Zettler acknowledged his role in directing the assassination in a 1988 interview with Israel Radio.[4] In a 1988 interview with Dan Margalit, Zettler stated that the decision to go ahead with the assassination was made based on Bernadotte's proposals for separate Jewish and Arab states in what had been the Palestinian Mandate.[5] He did not regret his actions, stating that "When we demonstrated in front of [Bernadotte] and told him 'Go away from our Jerusalem, go back to Stockholm', he did not respond. So we had no choice."[2]

After the killing, then-Prime Minister of Israel David Ben-Gurion banned Lehi as "a gang of rogues, cowards and low schemers" and had its members arrested, though, they were released immediately.[6]

Massacre at Deir Yassin[edit]

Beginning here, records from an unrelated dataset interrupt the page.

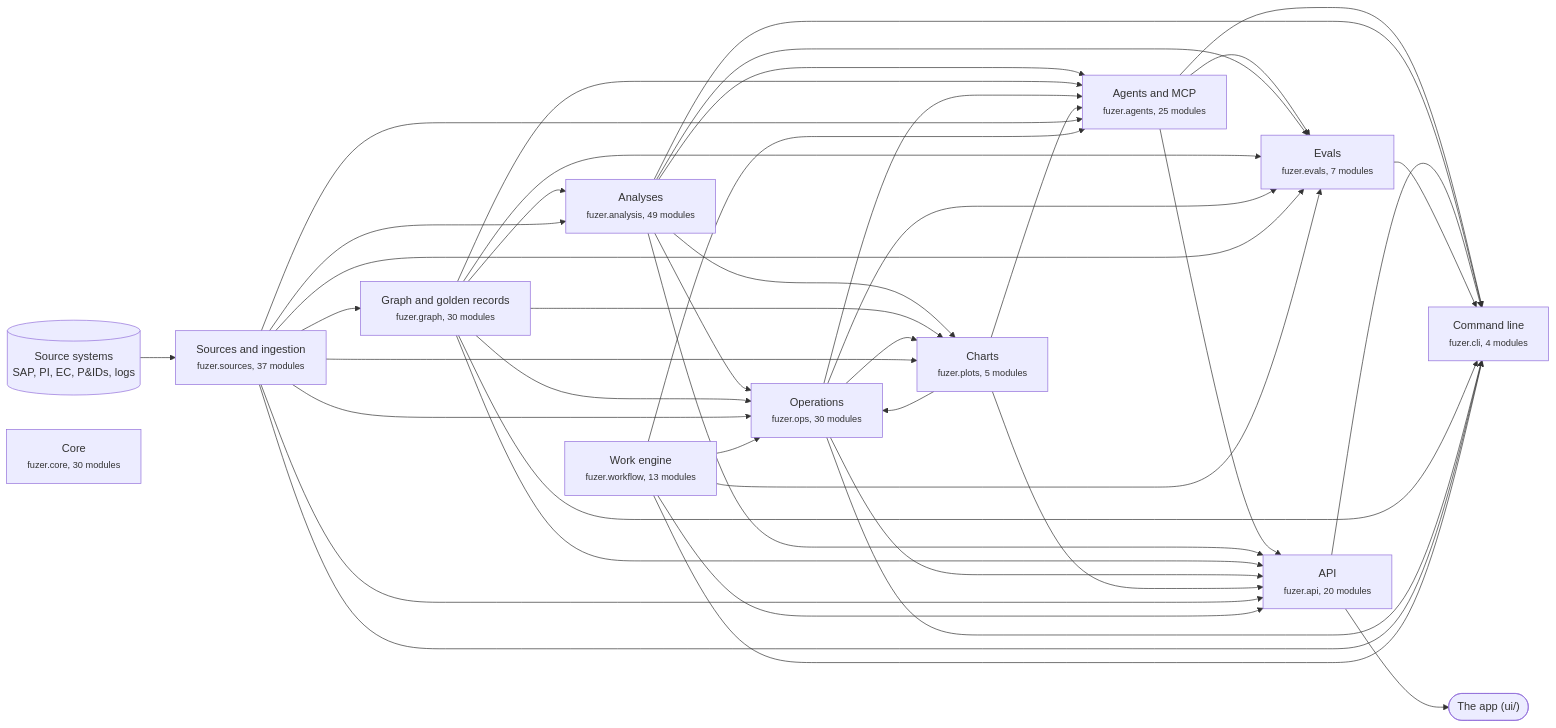
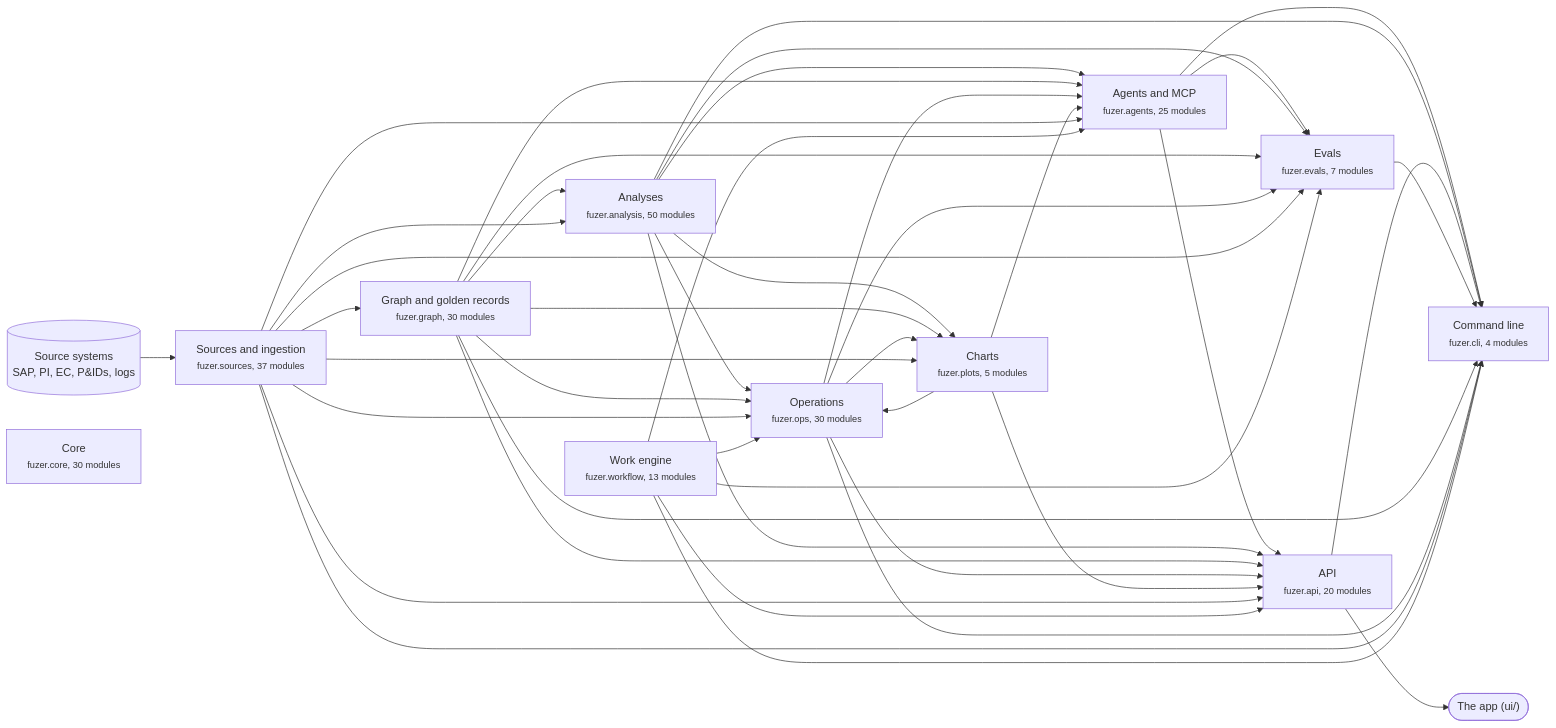
The first of 3 diagrams in docs/architecture.md (areed145/fuzer), drawn with Mermaid before and after one commit. The commit also changed other lines of this file and 12 other files, not shown here.

````diff
--- a/docs/architecture.md
+++ b/docs/architecture.md
@@ -8,67 +8,67 @@
 ```mermaid
 flowchart LR
   systems[("Source systems<br>SAP, PI, EC, P&IDs, logs")] --> c_sources
   app(["The app (ui/)"])
   c_api --> app
   c_sources["Sources and ingestion<br><small>fuzer.sources, 37 modules</small>"]
   c_graph["Graph and golden records<br><small>fuzer.graph, 30 modules</small>"]
-  c_analysis["Analyses<br><small>fuzer.analysis, 49 modules</small>"]
+  c_analysis["Analyses<br><small>fuzer.analysis, 50 modules</small>"]
   c_ops["Operations<br><small>fuzer.ops, 30 modules</small>"]
   c_plots["Charts<br><small>fuzer.plots, 5 modules</small>"]
   c_workflow["Work engine<br><small>fuzer.workflow, 13 modules</small>"]
   c_agents["Agents and MCP<br><small>fuzer.agents, 25 modules</small>"]
   c_evals["Evals<br><small>fuzer.evals, 7 modules</small>"]
   c_api["API<br><small>fuzer.api, 20 modules</small>"]
   c_cli["Command line<br><small>fuzer.cli, 4 modules</small>"]
   c_core["Core<br><small>fuzer.core, 30 modules</small>"]
   c_sources --> c_graph
   c_graph --> c_analysis
   c_sources --> c_analysis
   c_analysis --> c_ops
   c_graph --> c_ops
   c_plots --> c_ops
   c_sources --> c_ops
   c_workflow --> c_ops
   c_analysis --> c_plots
   c_graph --> c_plots
   c_ops --> c_plots
   c_sources --> c_plots
   c_analysis --> c_agents
   c_graph --> c_agents
   c_ops --> c_agents
   c_plots --> c_agents
   c_sources --> c_agents
   c_workflow --> c_agents
   c_agents --> c_evals
   c_analysis --> c_evals
   c_graph --> c_evals
   c_ops --> c_evals
   c_sources --> c_evals
   c_workflow --> c_evals
   c_agents --> c_api
   c_analysis --> c_api
   c_graph --> c_api
   c_ops --> c_api
   c_plots --> c_api
   c_sources --> c_api
   c_workflow --> c_api
   c_agents --> c_cli
   c_analysis --> c_cli
   c_api --> c_cli
   c_evals --> c_cli
   c_graph --> c_cli
   c_ops --> c_cli
   c_sources --> c_cli
   c_workflow --> c_cli
   click c_sources "https://github.com/areed145/fuzer/tree/main/src/fuzer/sources"
   click c_graph "https://github.com/areed145/fuzer/tree/main/src/fuzer/graph"
   click c_analysis "https://github.com/areed145/fuzer/tree/main/src/fuzer/analysis"
   click c_ops "https://github.com/areed145/fuzer/tree/main/src/fuzer/ops"
   click c_plots "https://github.com/areed145/fuzer/tree/main/src/fuzer/plots"
   click c_workflow "https://github.com/areed145/fuzer/tree/main/src/fuzer/workflow"
   click c_agents "https://github.com/areed145/fuzer/tree/main/src/fuzer/agents"
   click c_evals "https://github.com/areed145/fuzer/tree/main/src/fuzer/evals"
   click c_api "https://github.com/areed145/fuzer/tree/main/src/fuzer/api"
   click c_cli "https://github.com/areed145/fuzer/tree/main/src/fuzer/cli"
   click c_core "https://github.com/areed145/fuzer/tree/main/src/fuzer/core"
 ```
````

Zettler has been implicated as a leader in Deir Yassin massacre, an attack by Jewish forces, which included Lehi, on the village of Deir Yassin, just outside Jerusalem. About 100 Arabs and 5 Jewish fighters were killed in the fighting.

Personal life[edit]

He was married in 1948 to Bella Shechter, a member of Lehi. Their marriage was conducted on a Jerusalem rooftop in the presence of armed guards. Together they had two daughters: Ariella and Ephrat.[2]

Zettler remained on Israel's political right wing, retaining a long-held suspicion of Arabs and foreigners in Israel, and believed that Israel should retain territories occupied during the Six-Day War. In his later years, he lived in Tel Aviv and ran a gas station in Jaffa.[2]

Zettler died at age 91 on May 20, 2009.[2]


  1. ^ a b c Schoenberg, Shira. "The Assassination of Count Bernadotte", Jewish Virtual Library. Accessed May 24, 2009.
  2. ^ a b c d e f g h i j k l m Staff. "Obituary: Yehoshua Zettler", Daily Telegraph, May 21, 2009. Accessed May 22, 2009.
  3. ^ Arens, Moshe; and Bell, J. Bowyer. "Terror out of Zion: the fight for Israeli independence", Transaction Publishers, 1996. ISBN 1-56000-870-9. Accessed May 24, 2009.
  4. ^ Kifner, John. "2 Recount '48 Killing in Israel", The New York Times, September 12, 1988. Accessed May 24, 2009.
  5. ^ Staff. "2 Ex-Stern Gang Members Admit Murdering U.N. Aide", Los Angeles Times, September 11, 1988. Accessed May 24, 2009.
  6. ^ Haberman, Clyde. "BOOKS OF THE TIMES; Terrorism Can Be Just Another Point of View", The New York Times, February 22, 1995. Accessed May 24, 2009.